---------- DATASET CONTENT ----------

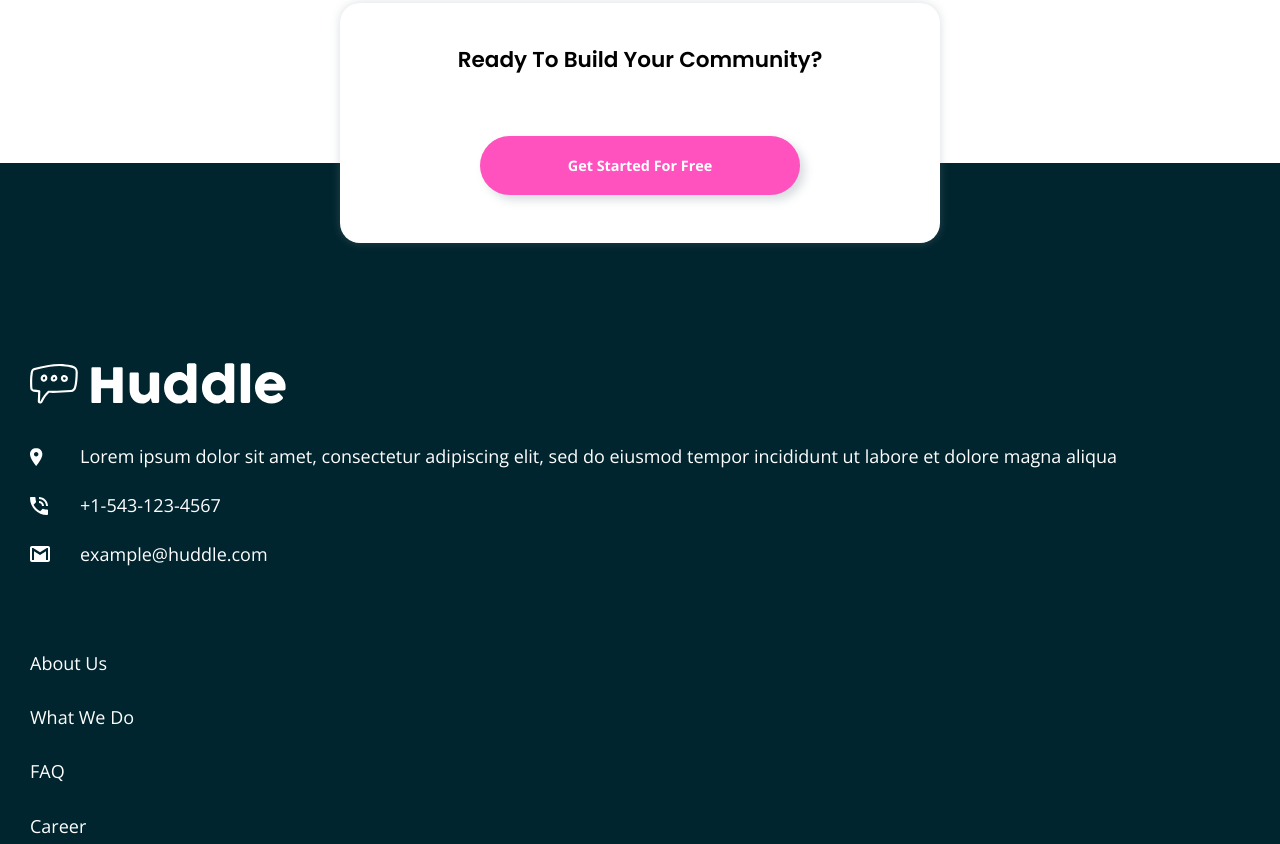
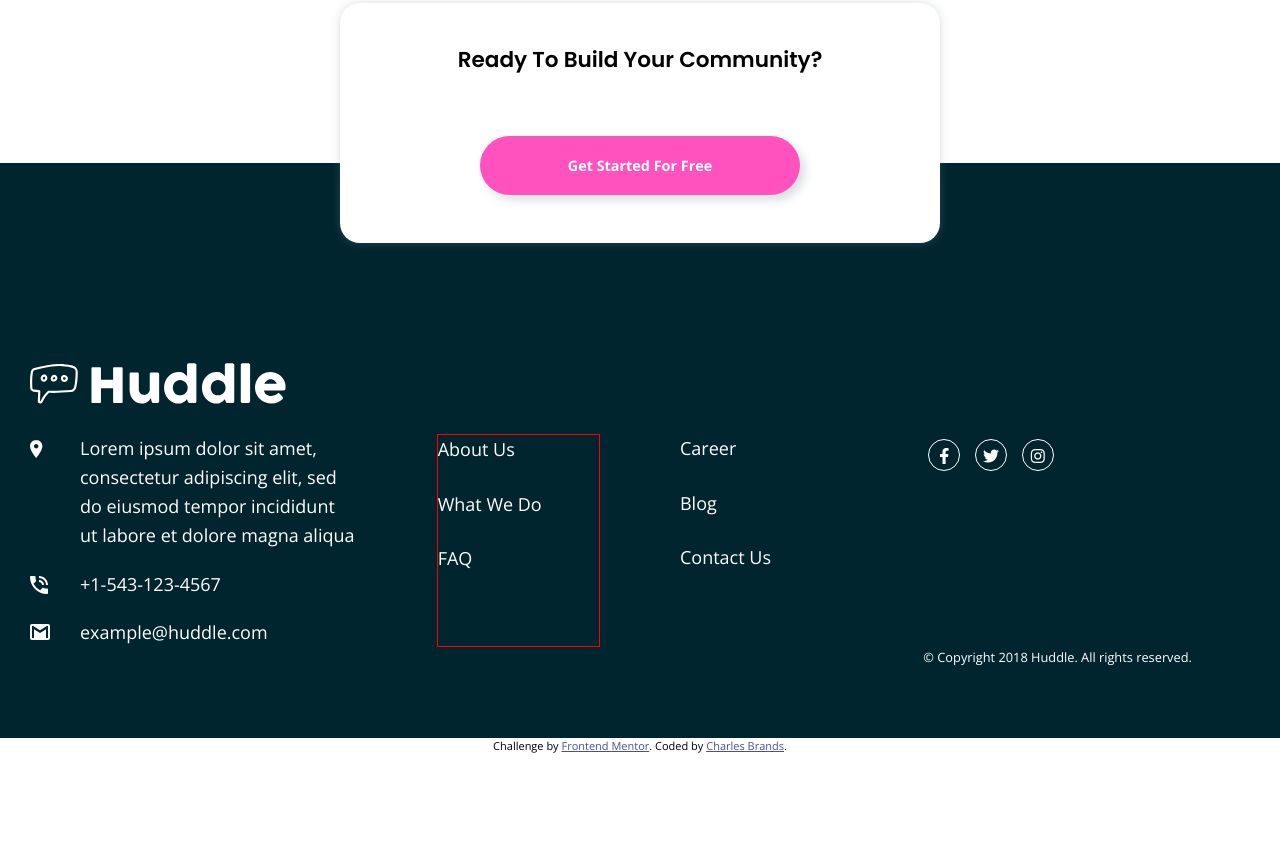
Before and after one commit to cbrands/landing-page-with-feature-blocks, a website: page dist/index.html in a window 1280 px wide. Shown: the part 2681-3525 px from the top of the page. After the commit the page ends 3434 px from the top, so only its background shows below. Drawn offline with nearby package versions, Linux system fonts and the light colour scheme.

Commit message:
finish desktop

```diff
--- a/scss/_large.scss
+++ b/scss/_large.scss
@@ -83,4 +83,45 @@
       left: calc((100% - 600px) / 2);
     }
   }
+
+  footer {
+    display: grid;
+    grid-template-columns: 2fr 1fr 1fr 2fr;
+    grid-column-gap: 80px;
+    grid-template-areas:
+      "logo . . ."
+      "contact about career social"
+      ". . . copyright";
+
+    .logo-white {
+      grid-area: logo;
+    }
+
+    .contact {
+      grid-area: contact;
+    }
+
+    .about {
+      grid-area: about;
+      margin-top: 0;
+      border: 1px solid red;
+    }
+
+    .career {
+      grid-area: career;
+      margin-top: 0;
+    }
+
+    .social {
+      grid-area: social;
+      text-align: left;
+      margin: 0;
+    }
+
+    .copyright {
+      grid-area: copyright;
+      text-align: left;
+      margin: 0;
+    }
+  }
 }
--- a/scss/main.scss
+++ b/scss/main.scss
@@ -133,7 +133,7 @@
     text-decoration: none;
     color: white;
     transition: color 1s;
-    margin-top: 1.6rem;
+    margin-bottom: 1.6rem;
 
     &:hover,
     &:focus {
```
Also changed, not shown: dist/css/main.css.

----------

*EXERCISE*:
Each line above holding the word "template" counts; reply with how many there are, only the number.

*ANSWER*:
2